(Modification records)
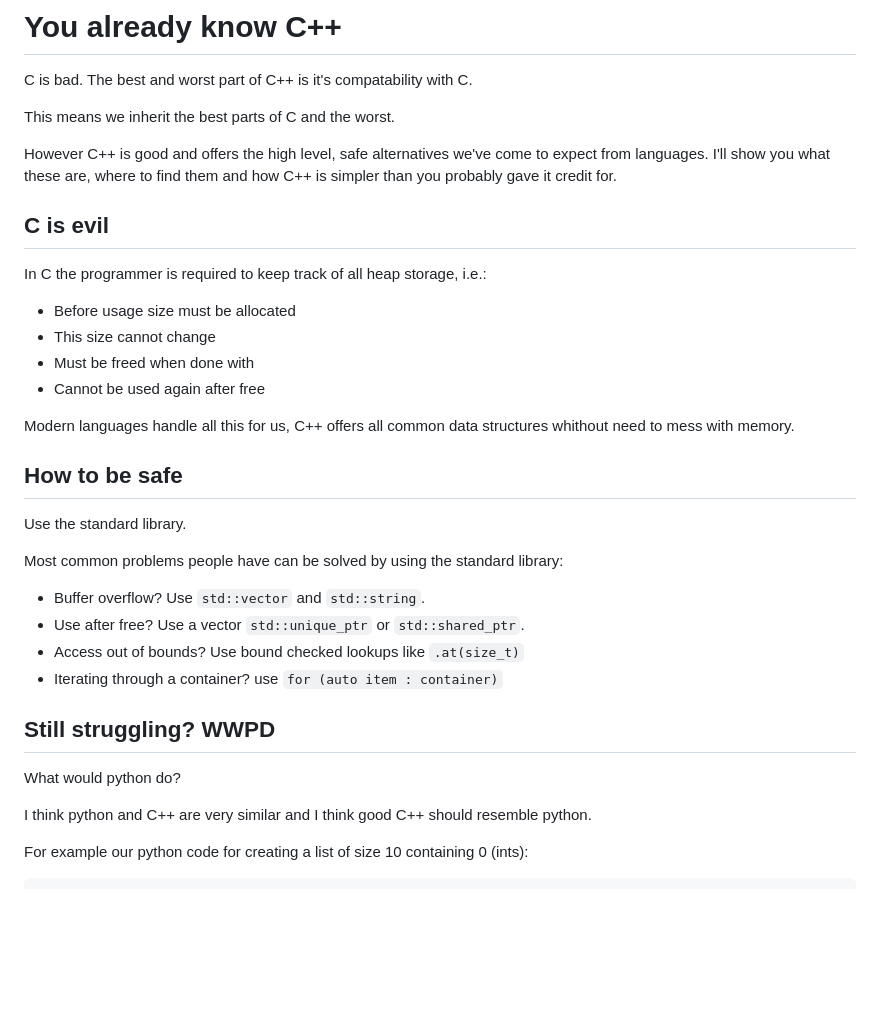
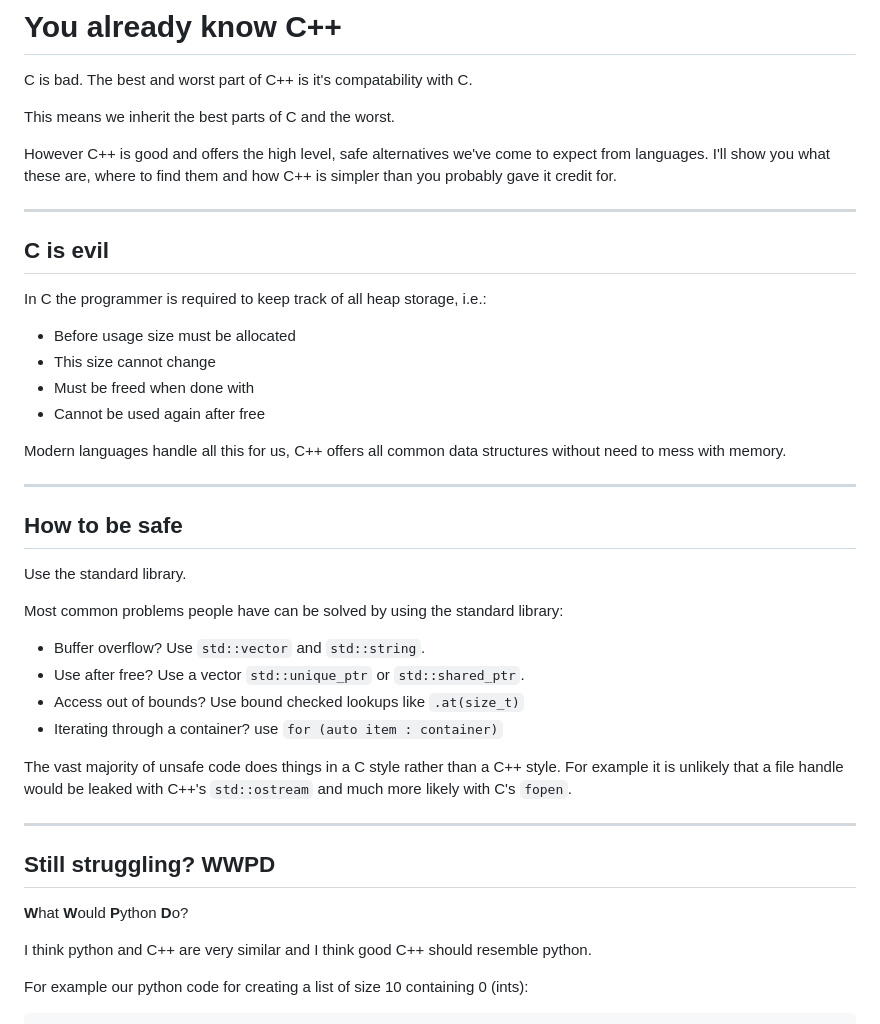
Before and after one commit to JustCallMeRay/YouAlreadyKnowCpp, a Markdown page: README.md, the part around the change printed below. Drawn GitHub-style; blank space fills up the shorter version.

```diff
--- a/README.md
+++ b/README.md
@@ -7,6 +7,8 @@ This means we inherit the best parts of C and the worst.
 However C++ is good and offers the high level, safe alternatives we've come to expect from languages.
 I'll show you what these are, where to find them and how C++ is simpler than you probably gave it credit for.
 
+---
+
 ## C is evil
 
 In C the programmer is required to keep track of all heap storage, i.e.:
@@ -15,7 +17,9 @@ In C the programmer is required to keep track of all heap storage, i.e.:
 - Must be freed when done with
 - Cannot be used again after free
 
-Modern languages handle all this for us, C++ offers all common data structures whithout need to mess with memory.
+Modern languages handle all this for us, C++ offers all common data structures without need to mess with memory.
+
+---
 
 ## How to be safe
 
@@ -27,9 +31,13 @@ Most common problems people have can be solved by using the standard library:
 - Access out of bounds? Use bound checked lookups like `.at(size_t)`
 - Iterating through a container? use `for (auto item : container)`
 
+The vast majority of unsafe code does things in a C style rather than a C++ style. For example it is unlikely that a file handle would be leaked with C++'s `std::ostream` and much more likely with C's `fopen`.
+
+---
+
 ## Still struggling? WWPD
 
-What would python do?
+**W**hat **W**ould **P**ython **D**o?
 
 I think python and C++ are very similar and I think good C++ should resemble python.
 
```
Also changed, not shown: other parts of README.md (+87 -6 lines).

_Task prompt_.
For your answer, write out the data exactly and drop every picture.

_Finished task_.
Before and after one commit to JustCallMeRay/YouAlreadyKnowCpp, a Markdown page: README.md, the part around the change printed below. Drawn GitHub-style; blank space fills up the shorter version.

```diff
--- a/README.md
+++ b/README.md
@@ -7,6 +7,8 @@ This means we inherit the best parts of C and the worst.
 However C++ is good and offers the high level, safe alternatives we've come to expect from languages.
 I'll show you what these are, where to find them and how C++ is simpler than you probably gave it credit for.
 
+---
+
 ## C is evil
 
 In C the programmer is required to keep track of all heap storage, i.e.:
@@ -15,7 +17,9 @@ In C the programmer is required to keep track of all heap storage, i.e.:
 - Must be freed when done with
 - Cannot be used again after free
 
-Modern languages handle all this for us, C++ offers all common data structures whithout need to mess with memory.
+Modern languages handle all this for us, C++ offers all common data structures without need to mess with memory.
+
+---
 
 ## How to be safe
 
@@ -27,9 +31,13 @@ Most common problems people have can be solved by using the standard library:
 - Access out of bounds? Use bound checked lookups like `.at(size_t)`
 - Iterating through a container? use `for (auto item : container)`
 
+The vast majority of unsafe code does things in a C style rather than a C++ style. For example it is unlikely that a file handle would be leaked with C++'s `std::ostream` and much more likely with C's `fopen`.
+
+---
+
 ## Still struggling? WWPD
 
-What would python do?
+**W**hat **W**ould **P**ython **D**o?
 
 I think python and C++ are very similar and I think good C++ should resemble python.
 
```
Also changed, not shown: other parts of README.md (+87 -6 lines).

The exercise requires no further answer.